Beyond Baseball: Sabermetrics in Other Sports and in Life
Many sports besides baseball require several players to succeed for a play to go well, making it difficult to apply sabermetrics to these other sports. The beauty of baseball is that its statistics generally capture the performance of one player. And that player's success is often determined by his own actions, although some factors, like defense, can involve more than one person.
In football, a quarterback who completes a pass may be seen as having made a successful play, yet other players were involved in that success, such as the offensive line protecting the quarterback from being sacked. And what if it was only a 4-yard pass, and the play occurred on the third down with 5 yards to go? Now the team must punt, and so the failure may rest with the quarterback -- who didn't pass to someone farther downfield -- or with the receiver, who wasn't able to gain additional yardage after catching the ball. As always, context is important.
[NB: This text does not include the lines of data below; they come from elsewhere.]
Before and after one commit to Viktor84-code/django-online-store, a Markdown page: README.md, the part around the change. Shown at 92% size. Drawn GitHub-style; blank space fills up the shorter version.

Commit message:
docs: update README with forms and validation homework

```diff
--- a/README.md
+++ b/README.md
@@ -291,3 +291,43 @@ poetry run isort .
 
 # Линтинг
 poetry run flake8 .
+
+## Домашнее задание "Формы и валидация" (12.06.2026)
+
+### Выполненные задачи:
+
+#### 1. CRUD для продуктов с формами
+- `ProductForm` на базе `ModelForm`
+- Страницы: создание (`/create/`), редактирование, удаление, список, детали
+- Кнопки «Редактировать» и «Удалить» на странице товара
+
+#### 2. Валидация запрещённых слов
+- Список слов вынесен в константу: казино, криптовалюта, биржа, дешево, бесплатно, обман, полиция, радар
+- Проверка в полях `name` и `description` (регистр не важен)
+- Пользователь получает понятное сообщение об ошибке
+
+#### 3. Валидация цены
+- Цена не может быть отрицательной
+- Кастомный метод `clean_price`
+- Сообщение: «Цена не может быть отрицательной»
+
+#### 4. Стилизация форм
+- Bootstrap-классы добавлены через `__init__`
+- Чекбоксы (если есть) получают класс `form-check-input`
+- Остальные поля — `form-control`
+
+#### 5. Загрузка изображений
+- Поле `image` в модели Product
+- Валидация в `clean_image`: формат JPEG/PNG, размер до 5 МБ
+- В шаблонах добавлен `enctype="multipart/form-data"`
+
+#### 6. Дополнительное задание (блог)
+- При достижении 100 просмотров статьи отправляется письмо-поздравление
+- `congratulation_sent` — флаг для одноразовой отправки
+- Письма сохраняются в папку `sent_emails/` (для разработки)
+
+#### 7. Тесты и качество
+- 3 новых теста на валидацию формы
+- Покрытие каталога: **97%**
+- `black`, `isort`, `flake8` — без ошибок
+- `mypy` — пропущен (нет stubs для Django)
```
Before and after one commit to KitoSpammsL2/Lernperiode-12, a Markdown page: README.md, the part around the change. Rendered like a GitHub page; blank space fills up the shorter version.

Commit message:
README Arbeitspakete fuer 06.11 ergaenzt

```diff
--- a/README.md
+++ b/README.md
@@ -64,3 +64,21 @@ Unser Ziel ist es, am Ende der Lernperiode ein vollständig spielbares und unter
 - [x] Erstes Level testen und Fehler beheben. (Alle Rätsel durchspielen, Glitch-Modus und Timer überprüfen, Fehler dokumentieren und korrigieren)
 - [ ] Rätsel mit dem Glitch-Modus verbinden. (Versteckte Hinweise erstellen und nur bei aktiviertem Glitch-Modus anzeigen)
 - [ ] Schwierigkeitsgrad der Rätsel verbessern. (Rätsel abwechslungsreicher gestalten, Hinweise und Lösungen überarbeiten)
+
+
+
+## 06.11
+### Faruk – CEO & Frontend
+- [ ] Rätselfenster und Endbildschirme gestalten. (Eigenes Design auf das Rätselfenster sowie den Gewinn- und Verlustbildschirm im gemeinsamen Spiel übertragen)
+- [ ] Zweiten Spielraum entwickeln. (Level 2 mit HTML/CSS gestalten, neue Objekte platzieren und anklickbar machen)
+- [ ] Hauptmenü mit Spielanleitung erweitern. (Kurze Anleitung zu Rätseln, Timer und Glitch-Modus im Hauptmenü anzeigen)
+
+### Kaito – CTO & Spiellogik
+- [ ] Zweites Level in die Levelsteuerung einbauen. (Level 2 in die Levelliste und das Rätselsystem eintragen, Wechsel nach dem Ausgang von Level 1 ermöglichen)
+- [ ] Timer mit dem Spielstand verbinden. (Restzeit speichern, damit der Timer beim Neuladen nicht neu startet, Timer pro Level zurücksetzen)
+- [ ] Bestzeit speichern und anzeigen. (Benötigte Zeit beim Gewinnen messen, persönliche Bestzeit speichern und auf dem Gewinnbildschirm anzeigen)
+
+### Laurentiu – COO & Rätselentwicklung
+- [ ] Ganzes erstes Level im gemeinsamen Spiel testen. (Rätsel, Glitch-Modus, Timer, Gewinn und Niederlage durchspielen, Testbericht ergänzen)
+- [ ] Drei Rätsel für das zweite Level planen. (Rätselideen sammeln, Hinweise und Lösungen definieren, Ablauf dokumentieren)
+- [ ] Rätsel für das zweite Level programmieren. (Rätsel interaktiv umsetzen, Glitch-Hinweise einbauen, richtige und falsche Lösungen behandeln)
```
There are attempts being made to bring sabermetrics-style thinking into other sports. John Hollinger, who works for ESPN.com, is well-known for his basketball writing and creative use of statistics. Football coaches are turning to the kind of statistical analysis that has already become popular in baseball. Patriots' Coach Bill Belichick and his staff have been to known to turn to statisticians for advice on punting situations and the efficacy of two-point conversions. A Web site called FootballOutsiders.com has created statistics like DVOA -- defense-adjusted value over average. Billy Beane has been involved with trying to apply sabermetric techniques to soccer, acting as an advisor to the San Jose Earthquakes MLS team.
People have contemplated applying general sabermetric techniques not only to sports but to other aspects of life and business. Sabermetrics is often admired for its reliance on hard data, its rigorous process of analysis, its willingness to question previously held assumptions and its search for hidden advantages, all of which are potentially useful in business. Billy Beane's success as an imaginative, statistically minded GM has earned him positions on company boards. In 2006, Time Magazine named Bill James one of the world's 100 most influential people.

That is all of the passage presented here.